Entries supplied: Begin

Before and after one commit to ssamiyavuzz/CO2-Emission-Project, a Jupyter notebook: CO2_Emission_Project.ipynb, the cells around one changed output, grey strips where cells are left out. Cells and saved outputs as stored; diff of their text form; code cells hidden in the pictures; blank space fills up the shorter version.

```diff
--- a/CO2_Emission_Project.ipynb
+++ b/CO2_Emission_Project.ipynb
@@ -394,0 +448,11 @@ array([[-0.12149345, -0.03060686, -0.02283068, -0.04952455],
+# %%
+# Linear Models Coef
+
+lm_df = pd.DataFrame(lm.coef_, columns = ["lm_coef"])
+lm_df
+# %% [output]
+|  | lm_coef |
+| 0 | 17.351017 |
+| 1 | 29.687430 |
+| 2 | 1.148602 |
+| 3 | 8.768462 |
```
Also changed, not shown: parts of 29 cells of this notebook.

Entries supplied: End

▶ [Your assignment]: Copy out every line of the data where the word "ipynb" occurs.

▶ [Exercise result]:
Before and after one commit to ssamiyavuzz/CO2-Emission-Project, a Jupyter notebook: CO2_Emission_Project.ipynb, the cells around one changed output, grey strips where cells are left out. Cells and saved outputs as stored; diff of their text form; code cells hidden in the pictures; blank space fills up the shorter version.
--- a/CO2_Emission_Project.ipynb
+++ b/CO2_Emission_Project.ipynb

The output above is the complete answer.